-------- INFORMATION --------

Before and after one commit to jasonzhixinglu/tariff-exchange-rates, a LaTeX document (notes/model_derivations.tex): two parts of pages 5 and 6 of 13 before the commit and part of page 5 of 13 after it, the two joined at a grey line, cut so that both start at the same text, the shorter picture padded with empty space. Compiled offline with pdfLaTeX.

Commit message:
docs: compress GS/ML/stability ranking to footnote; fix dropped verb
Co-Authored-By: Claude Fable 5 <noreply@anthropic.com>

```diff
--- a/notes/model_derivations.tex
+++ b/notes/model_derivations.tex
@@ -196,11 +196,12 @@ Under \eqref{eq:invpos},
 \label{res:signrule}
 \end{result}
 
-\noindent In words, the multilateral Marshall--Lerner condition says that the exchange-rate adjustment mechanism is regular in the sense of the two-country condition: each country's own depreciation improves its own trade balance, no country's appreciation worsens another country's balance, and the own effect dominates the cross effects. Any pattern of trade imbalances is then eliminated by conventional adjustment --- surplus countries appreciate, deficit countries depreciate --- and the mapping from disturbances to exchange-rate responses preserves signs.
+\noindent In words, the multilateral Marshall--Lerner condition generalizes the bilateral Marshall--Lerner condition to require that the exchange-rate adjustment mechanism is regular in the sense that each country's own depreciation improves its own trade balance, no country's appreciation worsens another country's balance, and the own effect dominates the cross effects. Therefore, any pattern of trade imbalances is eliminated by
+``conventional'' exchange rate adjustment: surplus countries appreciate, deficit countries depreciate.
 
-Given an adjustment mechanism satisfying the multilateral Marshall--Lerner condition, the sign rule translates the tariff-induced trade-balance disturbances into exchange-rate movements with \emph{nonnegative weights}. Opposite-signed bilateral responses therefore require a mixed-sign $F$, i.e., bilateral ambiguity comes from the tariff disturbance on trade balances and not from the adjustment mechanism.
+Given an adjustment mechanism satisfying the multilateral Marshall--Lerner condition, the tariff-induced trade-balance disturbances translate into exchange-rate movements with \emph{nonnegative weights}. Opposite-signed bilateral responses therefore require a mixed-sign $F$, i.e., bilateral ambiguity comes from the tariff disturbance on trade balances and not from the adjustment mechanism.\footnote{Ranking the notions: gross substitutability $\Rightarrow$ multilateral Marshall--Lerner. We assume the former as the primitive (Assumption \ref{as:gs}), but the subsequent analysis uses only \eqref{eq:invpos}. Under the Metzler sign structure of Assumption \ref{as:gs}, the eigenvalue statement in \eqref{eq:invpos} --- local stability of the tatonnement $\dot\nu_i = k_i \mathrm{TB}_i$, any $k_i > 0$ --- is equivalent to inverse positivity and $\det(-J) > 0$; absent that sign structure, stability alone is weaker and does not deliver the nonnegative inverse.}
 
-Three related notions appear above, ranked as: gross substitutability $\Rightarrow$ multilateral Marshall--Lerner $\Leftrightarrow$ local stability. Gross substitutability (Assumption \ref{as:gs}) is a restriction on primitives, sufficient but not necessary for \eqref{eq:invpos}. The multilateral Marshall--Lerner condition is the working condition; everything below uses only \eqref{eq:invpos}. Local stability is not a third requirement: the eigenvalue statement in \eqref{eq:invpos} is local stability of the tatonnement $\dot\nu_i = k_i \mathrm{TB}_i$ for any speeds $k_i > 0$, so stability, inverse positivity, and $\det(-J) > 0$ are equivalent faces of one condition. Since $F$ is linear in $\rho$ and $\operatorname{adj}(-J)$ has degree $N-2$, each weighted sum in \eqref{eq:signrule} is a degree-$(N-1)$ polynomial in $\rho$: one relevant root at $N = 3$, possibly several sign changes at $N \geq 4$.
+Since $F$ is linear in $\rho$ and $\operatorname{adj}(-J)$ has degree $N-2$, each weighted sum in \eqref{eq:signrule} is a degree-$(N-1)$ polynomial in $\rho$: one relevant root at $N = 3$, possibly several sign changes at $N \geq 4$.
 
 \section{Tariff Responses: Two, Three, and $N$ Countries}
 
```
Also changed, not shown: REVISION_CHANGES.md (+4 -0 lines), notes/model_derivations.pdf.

--------

» **EXERCISE DETAILS**: Only the lines of the data holding the string "notes" are wanted; copy each of them.

» **RESPONSE FOR THIS EXERCISE**:
Before and after one commit to jasonzhixinglu/tariff-exchange-rates, a LaTeX document (notes/model_derivations.tex): two parts of pages 5 and 6 of 13 before the commit and part of page 5 of 13 after it, the two joined at a grey line, cut so that both start at the same text, the shorter picture padded with empty space. Compiled offline with pdfLaTeX.
--- a/notes/model_derivations.tex
+++ b/notes/model_derivations.tex
Also changed, not shown: REVISION_CHANGES.md (+4 -0 lines), notes/model_derivations.pdf.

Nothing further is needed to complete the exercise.